They are British, their reputation is racing ahead, and they are green – they are the wines of England and Wales!
Enjoying a glass of wine from a producer that is part of the Sustainable Wines of Great Britain scheme means that the grapes have been grown, and the wine has been made, by someone who has genuinely worked hard to conserve the environment, promote biodiversity and mitigate against climate change, by minimising their carbon footprint.
Most wine regions in the world have a sustainability scheme to support their vinegrowers and winemakers. The UK’s scheme, Sustainable Wines of Great Britain (SWGB), is helping develop a wine industry here that is not only economically viable and maintains the highest level of grape and wine quality, but implements vinegrowing and winemaking practices that are sustainable in the long term.
The SWGB scheme is run for members of the national association, Wines of Great Britain (WineGB), by a dedicated team of winemaker and vinegrowers, and supported by many sponsors. The committee publish the guidelines, and regular bulletins on key topics to support the scheme members. “WineGB recognises that our industry has a shared responsibility to minimise our impact on the environment and maximise our contribution to environmental conservation and biodiversity,” commented Simon Thorpe MW, WineGB chief executive.
“There are many benefits to producers who engage with a sustainable approach, including a reduced impact on the increasingly scarce world resources, a competitive edge in the marketplace and improved public relations. Our routes to market will increasingly require us to demonstrate environmentally sustainable values: sustainability is increasingly being viewed as a critical quality factor by our customers and consumers,” explains Chris Foss, chair of SWGB.
The SWGB Certification Mark
Once a producer has successfully completed the SWGB independent, and rigorous, audit, they can display the SWGB Certification Mark on their wine, shops, website and promotional material. Sparkling wines produced by the Classic Method can choose to use a combined Mark.
The SWGB scheme is entering its second year, but already many of the founder members have passed the audit and received accreditation, as listed below. The WineGB website has the most up to date information on the scheme and its members.
Albury Vineyard •
Bee Tree Vineyard •
Bolney Wine Estate
Camel Valley •

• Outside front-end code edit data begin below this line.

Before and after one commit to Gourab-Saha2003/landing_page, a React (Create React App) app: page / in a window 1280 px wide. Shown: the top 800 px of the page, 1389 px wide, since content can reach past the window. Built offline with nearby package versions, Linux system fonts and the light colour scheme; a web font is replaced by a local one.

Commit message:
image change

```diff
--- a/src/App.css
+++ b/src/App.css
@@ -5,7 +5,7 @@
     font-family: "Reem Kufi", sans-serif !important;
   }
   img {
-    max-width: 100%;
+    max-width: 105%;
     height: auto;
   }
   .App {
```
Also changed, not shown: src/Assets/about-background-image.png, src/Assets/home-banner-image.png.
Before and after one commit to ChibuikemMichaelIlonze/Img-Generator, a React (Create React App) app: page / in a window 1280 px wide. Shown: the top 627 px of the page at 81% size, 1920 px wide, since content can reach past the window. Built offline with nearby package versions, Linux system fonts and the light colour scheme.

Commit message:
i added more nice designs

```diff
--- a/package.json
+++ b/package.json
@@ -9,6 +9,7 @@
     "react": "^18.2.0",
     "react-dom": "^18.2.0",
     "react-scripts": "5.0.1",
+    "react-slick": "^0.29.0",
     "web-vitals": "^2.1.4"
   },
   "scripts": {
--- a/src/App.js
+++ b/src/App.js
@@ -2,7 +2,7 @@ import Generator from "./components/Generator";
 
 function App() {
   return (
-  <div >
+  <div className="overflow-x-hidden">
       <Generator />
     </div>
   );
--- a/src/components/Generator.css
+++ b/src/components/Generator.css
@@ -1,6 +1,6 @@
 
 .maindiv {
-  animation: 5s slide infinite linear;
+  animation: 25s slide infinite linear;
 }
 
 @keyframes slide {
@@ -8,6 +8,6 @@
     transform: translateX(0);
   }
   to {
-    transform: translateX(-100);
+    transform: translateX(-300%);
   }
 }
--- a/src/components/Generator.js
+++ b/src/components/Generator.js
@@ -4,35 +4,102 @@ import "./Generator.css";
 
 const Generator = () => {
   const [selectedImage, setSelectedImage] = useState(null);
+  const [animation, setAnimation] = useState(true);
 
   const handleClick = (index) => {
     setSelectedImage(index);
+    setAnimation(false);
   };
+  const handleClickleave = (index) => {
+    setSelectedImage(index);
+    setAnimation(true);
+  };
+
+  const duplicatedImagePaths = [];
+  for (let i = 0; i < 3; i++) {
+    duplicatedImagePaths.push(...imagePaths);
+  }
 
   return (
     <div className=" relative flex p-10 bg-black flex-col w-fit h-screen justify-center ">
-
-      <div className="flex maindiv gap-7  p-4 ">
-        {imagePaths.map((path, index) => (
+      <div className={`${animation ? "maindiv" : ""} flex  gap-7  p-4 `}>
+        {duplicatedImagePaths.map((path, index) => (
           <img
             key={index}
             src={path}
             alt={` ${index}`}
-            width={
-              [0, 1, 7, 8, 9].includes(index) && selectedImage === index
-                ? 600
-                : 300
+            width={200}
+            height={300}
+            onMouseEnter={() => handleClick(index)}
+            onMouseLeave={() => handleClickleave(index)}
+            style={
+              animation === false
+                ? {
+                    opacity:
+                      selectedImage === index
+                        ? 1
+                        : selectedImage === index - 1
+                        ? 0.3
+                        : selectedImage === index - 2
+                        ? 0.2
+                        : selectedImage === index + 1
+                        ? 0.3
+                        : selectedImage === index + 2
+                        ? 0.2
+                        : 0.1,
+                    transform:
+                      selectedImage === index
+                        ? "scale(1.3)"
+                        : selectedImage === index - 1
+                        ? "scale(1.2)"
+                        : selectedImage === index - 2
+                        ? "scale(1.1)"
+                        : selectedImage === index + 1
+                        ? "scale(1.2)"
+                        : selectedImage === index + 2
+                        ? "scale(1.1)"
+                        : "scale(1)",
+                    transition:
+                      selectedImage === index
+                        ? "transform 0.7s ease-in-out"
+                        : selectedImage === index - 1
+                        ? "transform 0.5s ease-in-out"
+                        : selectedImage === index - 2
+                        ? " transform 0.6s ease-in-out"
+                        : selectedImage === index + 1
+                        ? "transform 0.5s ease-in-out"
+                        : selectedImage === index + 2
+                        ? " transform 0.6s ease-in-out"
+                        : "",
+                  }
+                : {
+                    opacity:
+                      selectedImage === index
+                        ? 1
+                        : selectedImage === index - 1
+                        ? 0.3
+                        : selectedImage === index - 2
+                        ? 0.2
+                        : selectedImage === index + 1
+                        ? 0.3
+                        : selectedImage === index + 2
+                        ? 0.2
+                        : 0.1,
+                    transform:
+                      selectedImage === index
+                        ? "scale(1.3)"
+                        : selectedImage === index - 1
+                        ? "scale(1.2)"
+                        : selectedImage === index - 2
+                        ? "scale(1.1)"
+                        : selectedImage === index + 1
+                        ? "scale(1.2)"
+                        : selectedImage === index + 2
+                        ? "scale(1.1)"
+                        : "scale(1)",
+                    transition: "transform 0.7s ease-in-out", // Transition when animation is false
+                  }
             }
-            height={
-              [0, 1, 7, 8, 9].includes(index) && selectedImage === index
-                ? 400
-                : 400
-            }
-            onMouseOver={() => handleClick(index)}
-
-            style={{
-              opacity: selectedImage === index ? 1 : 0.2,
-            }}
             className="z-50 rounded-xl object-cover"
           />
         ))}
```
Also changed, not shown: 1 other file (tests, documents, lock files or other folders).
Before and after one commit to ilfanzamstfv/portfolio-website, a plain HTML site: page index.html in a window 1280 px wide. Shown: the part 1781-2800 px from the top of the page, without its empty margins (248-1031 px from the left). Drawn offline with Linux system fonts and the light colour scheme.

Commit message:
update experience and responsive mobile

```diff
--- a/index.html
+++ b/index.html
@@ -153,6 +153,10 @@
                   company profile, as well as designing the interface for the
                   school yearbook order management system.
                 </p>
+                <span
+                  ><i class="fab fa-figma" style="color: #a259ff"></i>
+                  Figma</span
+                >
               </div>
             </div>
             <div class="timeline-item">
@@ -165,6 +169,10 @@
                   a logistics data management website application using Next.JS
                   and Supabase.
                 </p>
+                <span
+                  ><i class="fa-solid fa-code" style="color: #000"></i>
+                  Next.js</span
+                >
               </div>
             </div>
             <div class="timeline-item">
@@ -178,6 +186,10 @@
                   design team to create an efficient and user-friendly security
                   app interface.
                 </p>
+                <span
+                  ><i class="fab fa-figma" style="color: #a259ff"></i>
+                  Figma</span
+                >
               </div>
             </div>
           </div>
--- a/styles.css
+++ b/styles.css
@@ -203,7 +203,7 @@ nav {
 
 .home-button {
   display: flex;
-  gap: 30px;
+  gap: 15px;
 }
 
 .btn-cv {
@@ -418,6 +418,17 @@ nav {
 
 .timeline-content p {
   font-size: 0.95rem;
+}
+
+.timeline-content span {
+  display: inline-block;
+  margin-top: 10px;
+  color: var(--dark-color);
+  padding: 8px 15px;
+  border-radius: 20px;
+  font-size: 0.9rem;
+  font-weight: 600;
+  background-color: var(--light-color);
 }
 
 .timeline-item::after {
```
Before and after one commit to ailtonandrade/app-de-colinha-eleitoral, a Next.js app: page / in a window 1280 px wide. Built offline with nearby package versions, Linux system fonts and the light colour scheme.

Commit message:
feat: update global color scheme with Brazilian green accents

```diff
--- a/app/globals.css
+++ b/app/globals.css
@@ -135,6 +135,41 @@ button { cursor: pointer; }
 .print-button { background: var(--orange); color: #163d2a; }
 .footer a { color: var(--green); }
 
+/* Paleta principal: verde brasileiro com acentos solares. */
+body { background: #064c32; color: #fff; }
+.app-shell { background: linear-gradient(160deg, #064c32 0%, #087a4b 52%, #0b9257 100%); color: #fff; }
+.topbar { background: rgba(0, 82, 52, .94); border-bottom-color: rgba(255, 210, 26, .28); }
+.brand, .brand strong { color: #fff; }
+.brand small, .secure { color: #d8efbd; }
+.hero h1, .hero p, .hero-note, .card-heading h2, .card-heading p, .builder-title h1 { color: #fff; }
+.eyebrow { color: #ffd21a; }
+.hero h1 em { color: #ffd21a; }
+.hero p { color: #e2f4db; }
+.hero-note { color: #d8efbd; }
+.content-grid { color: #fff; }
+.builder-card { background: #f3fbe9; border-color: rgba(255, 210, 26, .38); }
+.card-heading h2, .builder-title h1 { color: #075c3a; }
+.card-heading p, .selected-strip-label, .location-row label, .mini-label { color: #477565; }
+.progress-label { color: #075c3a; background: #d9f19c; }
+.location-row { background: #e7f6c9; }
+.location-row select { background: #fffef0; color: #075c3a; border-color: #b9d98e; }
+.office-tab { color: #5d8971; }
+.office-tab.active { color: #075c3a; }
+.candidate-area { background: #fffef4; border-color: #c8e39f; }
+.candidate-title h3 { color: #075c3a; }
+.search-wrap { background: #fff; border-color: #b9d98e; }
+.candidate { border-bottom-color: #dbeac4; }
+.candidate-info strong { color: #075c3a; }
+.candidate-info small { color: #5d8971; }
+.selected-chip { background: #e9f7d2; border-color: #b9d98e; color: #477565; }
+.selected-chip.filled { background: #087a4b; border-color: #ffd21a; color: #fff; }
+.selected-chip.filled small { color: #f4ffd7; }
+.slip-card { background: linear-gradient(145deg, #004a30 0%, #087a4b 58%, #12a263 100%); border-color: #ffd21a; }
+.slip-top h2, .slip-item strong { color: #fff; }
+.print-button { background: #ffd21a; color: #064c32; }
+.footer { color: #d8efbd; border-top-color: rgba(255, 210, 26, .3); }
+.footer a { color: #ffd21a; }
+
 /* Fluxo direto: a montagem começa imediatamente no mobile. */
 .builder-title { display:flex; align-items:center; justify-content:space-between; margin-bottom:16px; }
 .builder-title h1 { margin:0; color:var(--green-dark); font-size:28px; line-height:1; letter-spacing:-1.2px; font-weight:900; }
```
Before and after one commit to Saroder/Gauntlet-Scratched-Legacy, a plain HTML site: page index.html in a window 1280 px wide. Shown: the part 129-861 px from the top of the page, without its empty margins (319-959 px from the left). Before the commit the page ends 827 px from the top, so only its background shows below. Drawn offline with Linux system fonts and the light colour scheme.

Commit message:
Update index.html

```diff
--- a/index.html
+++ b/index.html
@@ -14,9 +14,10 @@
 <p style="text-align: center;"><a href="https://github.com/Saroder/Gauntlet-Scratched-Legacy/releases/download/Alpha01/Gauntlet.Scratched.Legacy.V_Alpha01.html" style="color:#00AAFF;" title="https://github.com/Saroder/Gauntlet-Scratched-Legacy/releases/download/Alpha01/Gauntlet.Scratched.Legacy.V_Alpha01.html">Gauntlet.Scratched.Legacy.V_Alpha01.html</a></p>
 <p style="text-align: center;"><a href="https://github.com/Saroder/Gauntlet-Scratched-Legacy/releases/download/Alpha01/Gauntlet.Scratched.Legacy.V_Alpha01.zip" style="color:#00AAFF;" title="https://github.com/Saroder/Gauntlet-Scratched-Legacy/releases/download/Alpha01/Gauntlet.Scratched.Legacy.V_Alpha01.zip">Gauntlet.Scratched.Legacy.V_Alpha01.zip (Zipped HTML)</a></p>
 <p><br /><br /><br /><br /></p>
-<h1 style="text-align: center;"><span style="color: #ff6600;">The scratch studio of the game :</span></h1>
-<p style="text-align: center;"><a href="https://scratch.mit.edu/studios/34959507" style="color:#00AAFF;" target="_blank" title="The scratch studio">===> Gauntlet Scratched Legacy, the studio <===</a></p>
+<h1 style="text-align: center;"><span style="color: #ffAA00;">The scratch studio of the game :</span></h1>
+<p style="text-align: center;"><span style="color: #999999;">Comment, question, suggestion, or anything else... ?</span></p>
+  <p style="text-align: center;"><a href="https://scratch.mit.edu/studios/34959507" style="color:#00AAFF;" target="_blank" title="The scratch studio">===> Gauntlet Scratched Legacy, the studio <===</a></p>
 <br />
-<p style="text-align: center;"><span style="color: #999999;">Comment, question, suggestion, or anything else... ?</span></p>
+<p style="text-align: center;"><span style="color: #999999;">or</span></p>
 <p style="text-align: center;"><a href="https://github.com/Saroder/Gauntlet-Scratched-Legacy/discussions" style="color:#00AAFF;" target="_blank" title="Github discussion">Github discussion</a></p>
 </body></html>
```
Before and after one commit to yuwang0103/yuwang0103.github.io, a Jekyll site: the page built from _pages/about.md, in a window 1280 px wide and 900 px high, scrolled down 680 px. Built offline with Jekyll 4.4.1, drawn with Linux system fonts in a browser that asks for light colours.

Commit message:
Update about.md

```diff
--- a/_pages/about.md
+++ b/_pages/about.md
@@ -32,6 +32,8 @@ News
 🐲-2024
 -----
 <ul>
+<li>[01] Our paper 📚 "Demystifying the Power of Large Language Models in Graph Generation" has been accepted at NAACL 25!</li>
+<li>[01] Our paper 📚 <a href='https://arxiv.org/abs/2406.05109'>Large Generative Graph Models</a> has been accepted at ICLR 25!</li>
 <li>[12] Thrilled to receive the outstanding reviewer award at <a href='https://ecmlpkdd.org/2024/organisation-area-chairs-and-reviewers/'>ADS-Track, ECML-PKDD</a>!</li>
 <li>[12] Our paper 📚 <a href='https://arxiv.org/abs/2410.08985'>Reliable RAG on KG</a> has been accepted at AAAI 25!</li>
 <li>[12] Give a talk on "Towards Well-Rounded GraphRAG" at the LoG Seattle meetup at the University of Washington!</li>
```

Chilworth Manor Vineyard •
Clayton Hills Vineyard •
Defined Wine •
Denbies Wine Estate
Easing Hill Vineyard •
Exton Park Vineyard •
Grange Estate Wines •
Gusbourne Estate •
Hattingley Valley Wines
Henners Vineyard •
High Clandon Estate υ•
Hush Heath Estate •
Preston Wine Estate •
Ridgeview Wine Estate
Roebuck Estates •
Three Choirs Vineyard •
Venn Valley Vineyard •
West Fisher Winery
White Wolfe Vineyards •
Yotes Court Vineyard •
• Accredited member
The SWGB objectives:
- Maintain and improve soil health
- Manage vineyard canopies and yields optimally
- Minimise and optimise pesticide inputs
- Conserve the vineyard (and surrounding) environment and promote biodiversity
- Reduce vineyard carbon footprint per hectare
- Reduce, re-use and recycle vineyard waste
- Improve winery design to reduce environmental impact
- Reduce the energy and water footprint per bottle of wine
- Reduce the environmental impact of wine packaging
- Reduce the carbon footprint per bottle of wine
- Reduce, re-use and recycle winery waste and wastewater